**The task**
Reading the listing that follows, count the lines where "allocation" appears, and answer with only that count.

[[ The records open ]]

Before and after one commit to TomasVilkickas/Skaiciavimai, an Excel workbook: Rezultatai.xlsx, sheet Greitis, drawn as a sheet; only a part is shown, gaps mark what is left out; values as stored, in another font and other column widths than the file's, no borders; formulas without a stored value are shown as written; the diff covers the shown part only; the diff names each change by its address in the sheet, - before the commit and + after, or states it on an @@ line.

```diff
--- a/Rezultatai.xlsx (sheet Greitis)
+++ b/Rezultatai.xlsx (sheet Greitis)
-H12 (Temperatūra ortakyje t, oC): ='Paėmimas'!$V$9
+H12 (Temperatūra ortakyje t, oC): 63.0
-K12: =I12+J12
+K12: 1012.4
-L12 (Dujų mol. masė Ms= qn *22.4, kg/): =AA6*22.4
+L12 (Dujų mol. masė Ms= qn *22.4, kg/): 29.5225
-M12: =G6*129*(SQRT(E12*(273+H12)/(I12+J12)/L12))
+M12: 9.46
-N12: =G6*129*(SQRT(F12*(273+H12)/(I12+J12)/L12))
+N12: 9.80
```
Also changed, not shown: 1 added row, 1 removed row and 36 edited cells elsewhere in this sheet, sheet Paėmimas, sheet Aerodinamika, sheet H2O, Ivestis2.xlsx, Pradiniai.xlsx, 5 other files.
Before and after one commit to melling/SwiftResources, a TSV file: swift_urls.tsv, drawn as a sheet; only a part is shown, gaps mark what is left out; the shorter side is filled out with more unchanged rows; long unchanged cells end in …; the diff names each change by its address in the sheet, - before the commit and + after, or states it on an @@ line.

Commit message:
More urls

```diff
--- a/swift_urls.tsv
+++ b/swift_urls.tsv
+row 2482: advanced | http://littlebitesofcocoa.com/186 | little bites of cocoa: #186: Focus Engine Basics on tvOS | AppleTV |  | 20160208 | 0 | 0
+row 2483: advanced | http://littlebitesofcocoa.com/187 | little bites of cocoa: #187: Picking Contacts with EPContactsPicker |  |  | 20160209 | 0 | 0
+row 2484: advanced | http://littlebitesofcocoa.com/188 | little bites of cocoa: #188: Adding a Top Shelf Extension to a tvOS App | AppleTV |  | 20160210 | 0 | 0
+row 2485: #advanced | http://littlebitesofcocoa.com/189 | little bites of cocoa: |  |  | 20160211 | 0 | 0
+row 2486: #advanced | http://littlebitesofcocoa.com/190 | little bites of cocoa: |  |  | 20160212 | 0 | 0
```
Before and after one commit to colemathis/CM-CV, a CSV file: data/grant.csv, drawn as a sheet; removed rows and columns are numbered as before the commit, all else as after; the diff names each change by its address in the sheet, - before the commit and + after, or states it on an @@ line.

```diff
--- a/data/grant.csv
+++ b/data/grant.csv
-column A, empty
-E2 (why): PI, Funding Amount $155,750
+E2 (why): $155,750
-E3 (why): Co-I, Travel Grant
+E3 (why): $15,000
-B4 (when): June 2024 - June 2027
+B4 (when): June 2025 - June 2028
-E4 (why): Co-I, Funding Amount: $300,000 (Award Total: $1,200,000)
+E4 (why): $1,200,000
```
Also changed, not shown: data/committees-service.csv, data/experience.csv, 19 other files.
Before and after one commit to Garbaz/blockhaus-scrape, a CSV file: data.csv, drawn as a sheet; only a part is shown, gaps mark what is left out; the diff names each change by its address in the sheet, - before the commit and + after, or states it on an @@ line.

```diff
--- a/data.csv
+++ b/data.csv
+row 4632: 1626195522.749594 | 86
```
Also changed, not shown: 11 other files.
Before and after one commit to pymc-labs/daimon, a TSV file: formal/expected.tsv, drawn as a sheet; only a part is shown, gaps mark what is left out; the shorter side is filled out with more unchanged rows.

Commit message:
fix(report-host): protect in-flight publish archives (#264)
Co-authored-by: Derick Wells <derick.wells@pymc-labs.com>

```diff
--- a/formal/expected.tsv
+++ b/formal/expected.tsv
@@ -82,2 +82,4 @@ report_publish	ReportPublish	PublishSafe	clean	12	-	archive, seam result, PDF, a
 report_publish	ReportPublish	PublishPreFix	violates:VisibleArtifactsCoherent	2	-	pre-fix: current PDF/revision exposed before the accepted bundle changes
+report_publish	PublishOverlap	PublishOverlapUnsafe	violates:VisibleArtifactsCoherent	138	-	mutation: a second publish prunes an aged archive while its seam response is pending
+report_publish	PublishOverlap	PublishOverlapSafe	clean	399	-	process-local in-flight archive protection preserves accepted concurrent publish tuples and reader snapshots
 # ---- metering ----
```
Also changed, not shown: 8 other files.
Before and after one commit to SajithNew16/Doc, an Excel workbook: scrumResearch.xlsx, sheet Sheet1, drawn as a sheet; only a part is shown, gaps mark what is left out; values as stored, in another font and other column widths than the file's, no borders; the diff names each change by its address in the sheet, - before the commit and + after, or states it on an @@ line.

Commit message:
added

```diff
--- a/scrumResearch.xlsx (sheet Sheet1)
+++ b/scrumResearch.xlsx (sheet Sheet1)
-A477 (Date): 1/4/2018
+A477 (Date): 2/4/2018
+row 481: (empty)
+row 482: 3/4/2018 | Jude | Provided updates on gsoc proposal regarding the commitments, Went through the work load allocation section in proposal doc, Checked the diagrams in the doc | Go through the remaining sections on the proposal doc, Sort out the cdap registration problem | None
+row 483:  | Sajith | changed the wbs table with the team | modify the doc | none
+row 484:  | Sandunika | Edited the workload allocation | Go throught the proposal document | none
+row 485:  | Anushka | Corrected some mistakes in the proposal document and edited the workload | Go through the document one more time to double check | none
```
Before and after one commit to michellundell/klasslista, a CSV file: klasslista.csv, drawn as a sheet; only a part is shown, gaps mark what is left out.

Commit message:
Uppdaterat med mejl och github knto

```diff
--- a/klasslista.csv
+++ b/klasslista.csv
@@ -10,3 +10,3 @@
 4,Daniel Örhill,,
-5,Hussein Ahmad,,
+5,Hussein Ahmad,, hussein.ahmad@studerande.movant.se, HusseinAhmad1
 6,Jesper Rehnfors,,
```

[[ The records closed ]]

**Task output**
2